Work to complete: Every line in the entries where "detected" is found should be copied.

═══ Source data

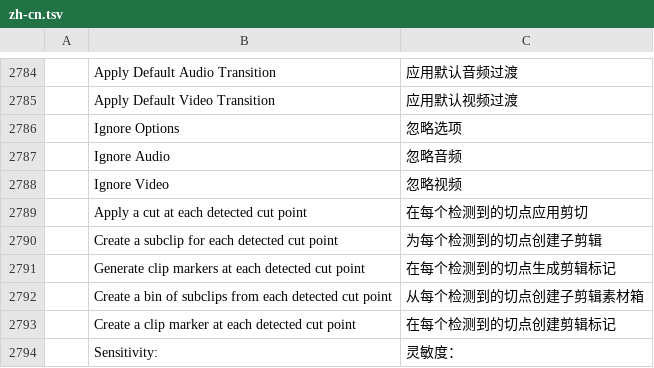
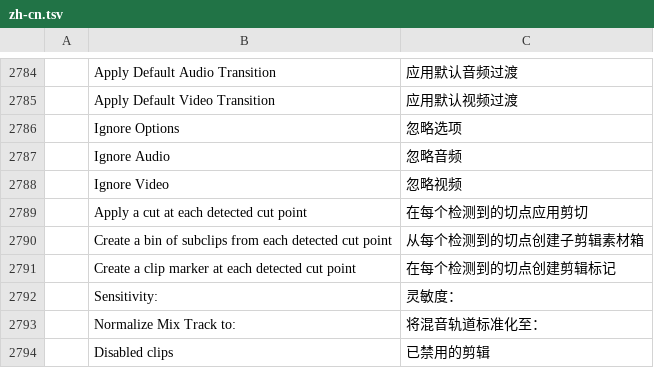
Before and after one commit to 00xJS/filmcraft, a TSV file: crates/ui-egui/src/i18n/zh-cn.tsv, drawn as a sheet; only a part is shown, gaps mark what is left out; the shorter side is filled out with more unchanged rows.

```diff
--- a/crates/ui-egui/src/i18n/zh-cn.tsv
+++ b/crates/ui-egui/src/i18n/zh-cn.tsv
@@ -2789,4 +2789,2 @@
 	Apply a cut at each detected cut point	在每个检测到的切点应用剪切
-	Create a subclip for each detected cut point	为每个检测到的切点创建子剪辑
-	Generate clip markers at each detected cut point	在每个检测到的切点生成剪辑标记
 	Create a bin of subclips from each detected cut point	从每个检测到的切点创建子剪辑素材箱
```
Also changed, not shown: crates/ui-egui/src/i18n/es.tsv, crates/ui-egui/src/i18n/fr.tsv, 3 other files.
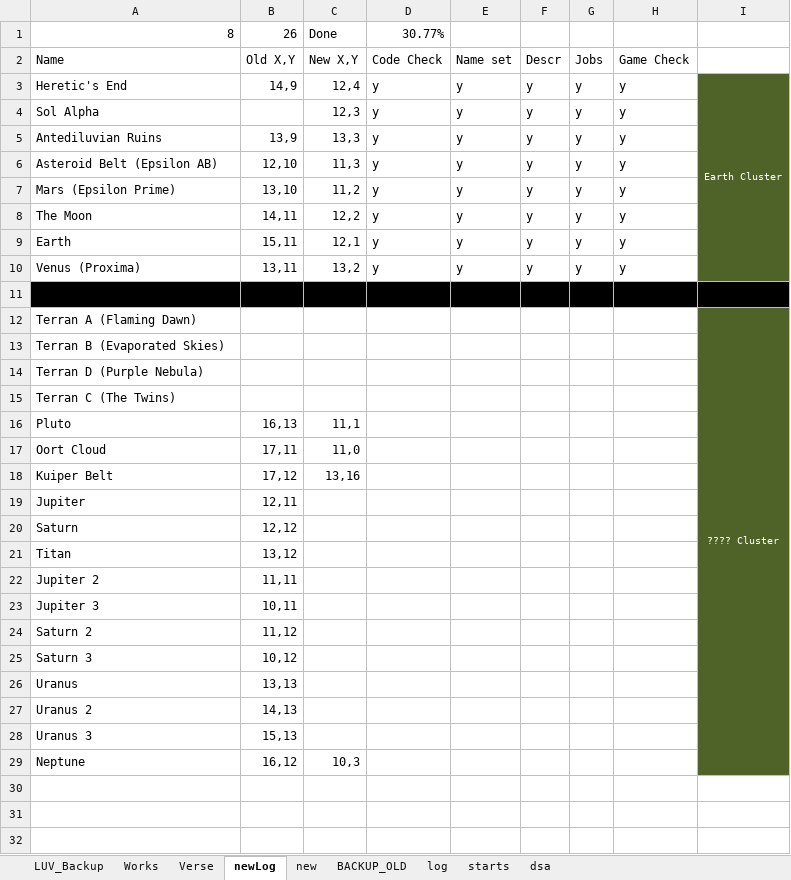
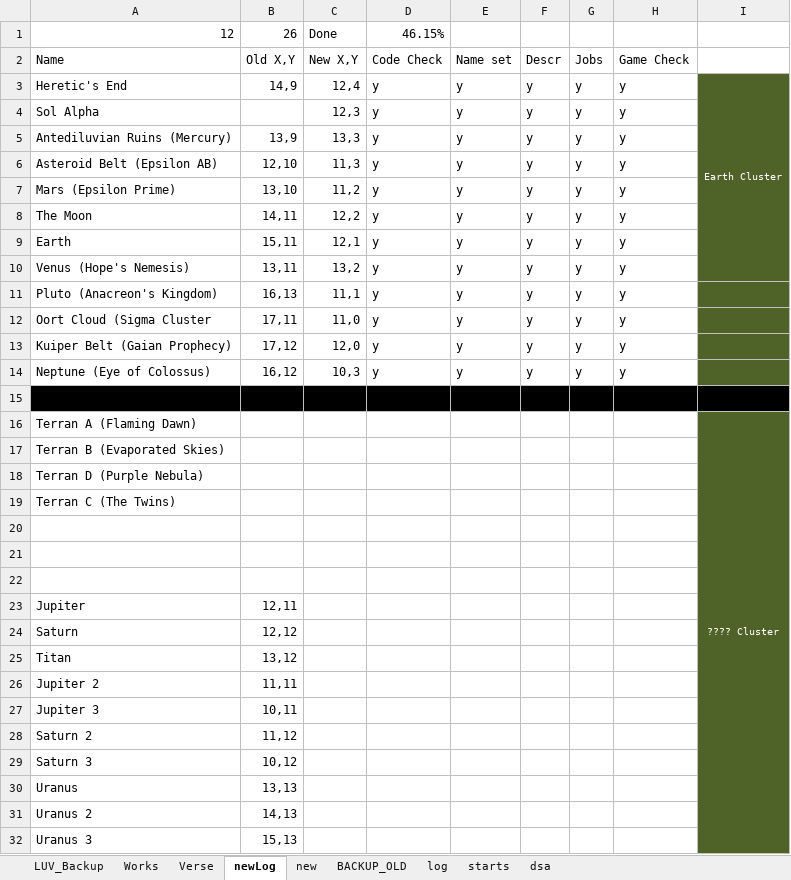
Before and after one commit to vukivan/x3verse, an Excel workbook: new_universe2.xlsm, sheet newLog, drawn as a sheet; values as stored, in another font and other column widths than the file's, no borders; removed rows and columns are numbered as before the commit, all else as after; the diff names each change by its address in the sheet, - before the commit and + after, or states it on an @@ line.

Commit message:
Done with Earth Cluster

```diff
--- a/new_universe2.xlsm (sheet newLog)
+++ b/new_universe2.xlsm (sheet newLog)
-A1 (Name): 8
+A1 (Name): 12
-D1 (Code Check): 30.77%
+D1 (Code Check): 46.15%
-A5 (Name): Antediluvian Ruins
+A5 (Name): Antediluvian Ruins (Mercury)
-A10 (Name): Venus (Proxima)
+A10 (Name): Venus (Hope's Nemesis)
+row 11: Pluto (Anacreon's Kingdom) | 16,13 | 11,1 | y | y | y | y | y
+row 12: Oort Cloud (Sigma Cluster | 17,11 | 11,0 | y | y | y | y | y
+row 13: Kuiper Belt (Gaian Prophecy) | 17,12 | 12,0 | y | y | y | y | y
+row 14: Neptune (Eye of Colossus) | 16,12 | 10,3 | y | y | y | y | y
-row 20: Pluto | 16,13 | 11,1
+row 20: (empty)
-row 21: Oort Cloud | 17,11 | 11,0
+row 21: (empty)
-row 22: Kuiper Belt | 17,12 | 13,16
+row 22: (empty)
-row 29: Neptune | 16,12 | 10,3
```
Also changed, not shown: sheet Verse, formulas that keep their value, 4 other files.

══════

Task solution:
 	Apply a cut at each detected cut point	在每个检测到的切点应用剪切
-	Create a subclip for each detected cut point	为每个检测到的切点创建子剪辑
-	Generate clip markers at each detected cut point	在每个检测到的切点生成剪辑标记
 	Create a bin of subclips from each detected cut point	从每个检测到的切点创建子剪辑素材箱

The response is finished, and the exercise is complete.